I would like to address, the fact that if this is your first Notting Hill Carnival, I’m sure you’ve heard of the many ‘incidences’ or seen reported on the news of fights and stabbing during previous years of the Carnival. With people even telling you that you shouldn’t attend the carnival as there will be fighting, or you’ll get stabbed. I think that this is unfair to the organisers of the Notting Hill Carnival and the 99.9% of the people attending the carnival with the intent to have a fun day out with their friends.

Because the organisers and other revellers can’t control the behaviour of the 0.01% of people that actively come to the event to cause troubles, that’s just a fact and you’ll always get people that go to major events were Notting Hill Carnival, Wireless or anything another festival not to have fun but to deliberately hurt others.

My advice on staying safe when attending Notting Hill Carnival is to be vigilant and alert with what’s going on around you, try to avoid areas where there are large groups of teenage boys, as they tend to be the ones causing the most troubles and are easily baited into fights with each other.

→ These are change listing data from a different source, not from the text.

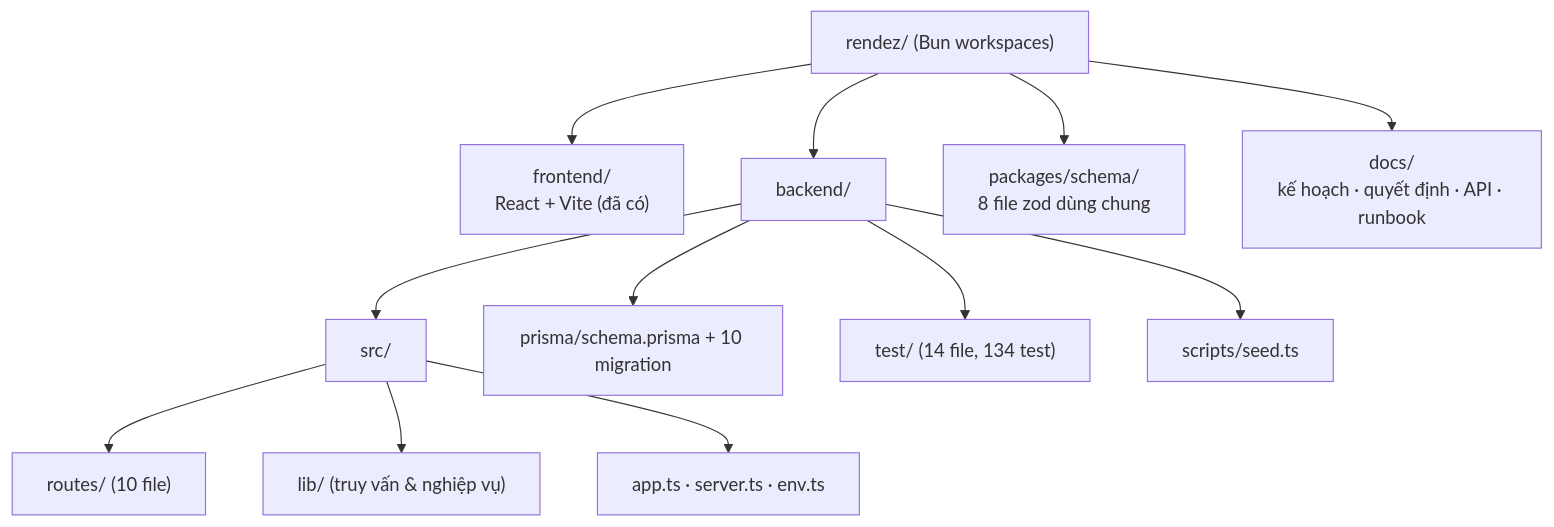
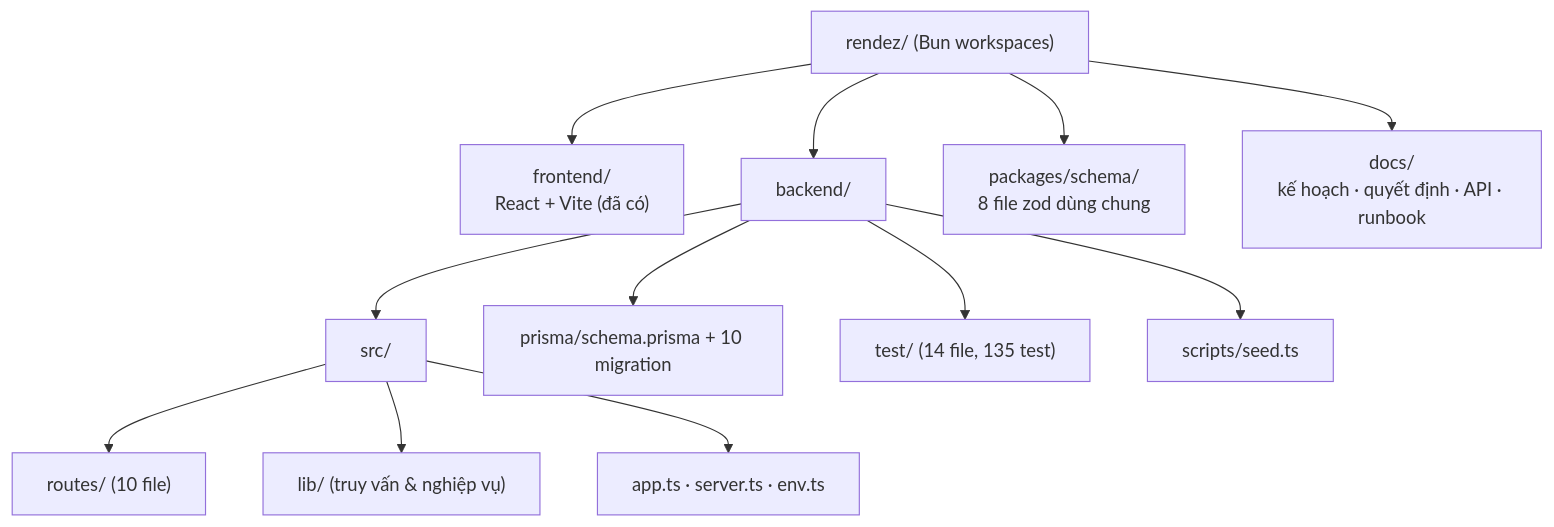
The sixth of 14 diagrams in docs/bao-cao/BAO-CAO-DO-AN.md (longqt321/Rendez-PBL6), drawn with Mermaid before and after one commit. The commit also changed other lines of this file and 3 other files, not shown here.

````diff
--- a/docs/bao-cao/BAO-CAO-DO-AN.md
+++ b/docs/bao-cao/BAO-CAO-DO-AN.md
@@ -443,15 +443,15 @@
 ```mermaid
 flowchart TB
   Root["rendez/ (Bun workspaces)"]
   Root --> FE["frontend/<br/>React + Vite (đã có)"]
   Root --> BE["backend/"]
   Root --> PKG["packages/schema/<br/>8 file zod dùng chung"]
   Root --> DOC["docs/<br/>kế hoạch · quyết định · API · runbook"]
   BE --> SRC["src/"]
   SRC --> R["routes/ (10 file)"]
   SRC --> L["lib/ (truy vấn & nghiệp vụ)"]
   SRC --> I["app.ts · server.ts · env.ts"]
   BE --> PR["prisma/schema.prisma + 10 migration"]
-  BE --> T["test/ (14 file, 134 test)"]
+  BE --> T["test/ (14 file, 135 test)"]
   BE --> SC["scripts/seed.ts"]
 ```
````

Remember that this is a carnival and there will be lots of drunk people around, people doing silly things, people bumping into you as you dance, if you are not used to this or can’t tolerate these things then you shouldn’t be attending a carnival - period.

So, here's everything you need to know about Nothing Carnival in London!

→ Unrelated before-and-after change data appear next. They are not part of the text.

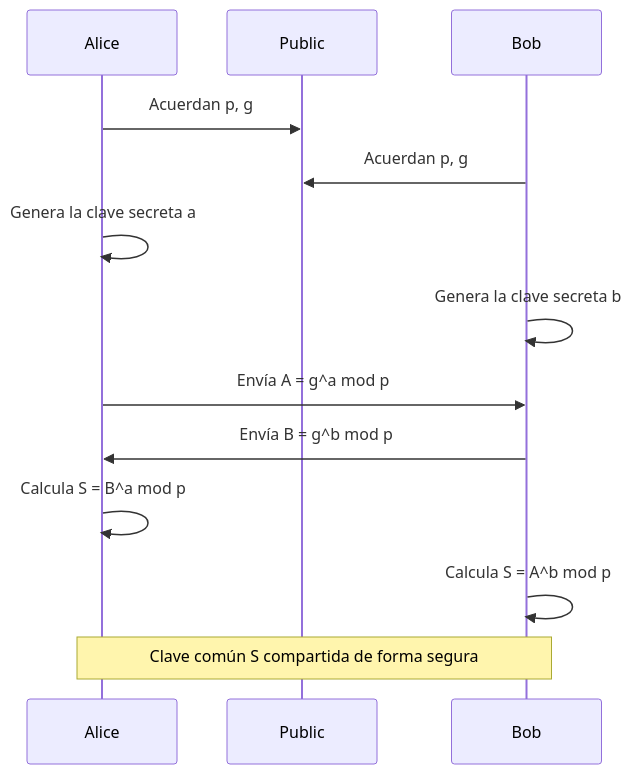
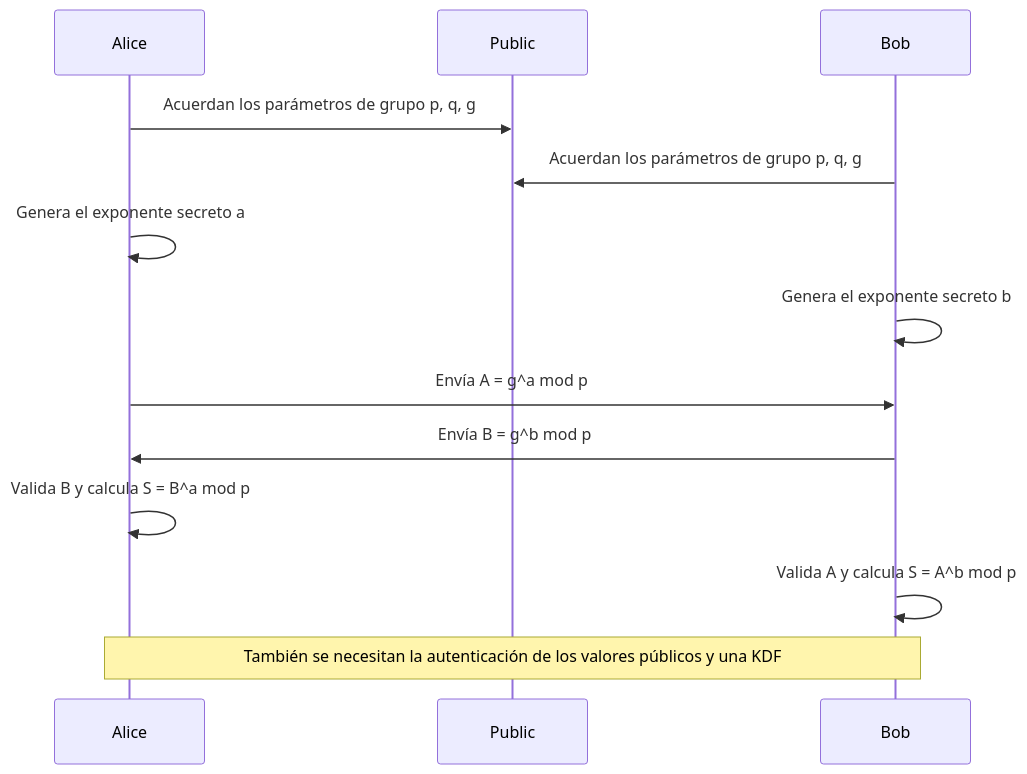
The first of 2 diagrams in content/post/public-key-cryptography-rsa-ecc/index.es.md (kenjinote/blog), drawn with Mermaid before and after one commit. The commit also changed other lines of this file and 5 other files, not shown here.

````diff
--- a/content/post/public-key-cryptography-rsa-ecc/index.es.md
+++ b/content/post/public-key-cryptography-rsa-ecc/index.es.md
@@ -38,15 +50,15 @@
 ```mermaid
 sequenceDiagram
     participant Alice
     participant Public
     participant Bob
-    Alice->>Public: Acuerdan p, g
-    Bob->>Public: Acuerdan p, g
-    Alice->>Alice: Genera la clave secreta a
-    Bob->>Bob: Genera la clave secreta b
+    Alice->>Public: Acuerdan los parámetros de grupo p, q, g
+    Bob->>Public: Acuerdan los parámetros de grupo p, q, g
+    Alice->>Alice: Genera el exponente secreto a
+    Bob->>Bob: Genera el exponente secreto b
     Alice->>Bob: Envía A = g^a mod p
     Bob->>Alice: Envía B = g^b mod p
-    Alice->>Alice: Calcula S = B^a mod p
-    Bob->>Bob: Calcula S = A^b mod p
-    Note over Alice,Bob: Clave común S compartida de forma segura
+    Alice->>Alice: Valida B y calcula S = B^a mod p
+    Bob->>Bob: Valida A y calcula S = A^b mod p
+    Note over Alice,Bob: También se necesitan la autenticación de los valores públicos y una KDF
 ```
````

When is Notting Hill Carnival
Everything you need to know about Notting Hill Carnival London. It is estimated that 2 million people attended Notting Hill Carnival last year, giving it the reputation of Europe’s largest street festival.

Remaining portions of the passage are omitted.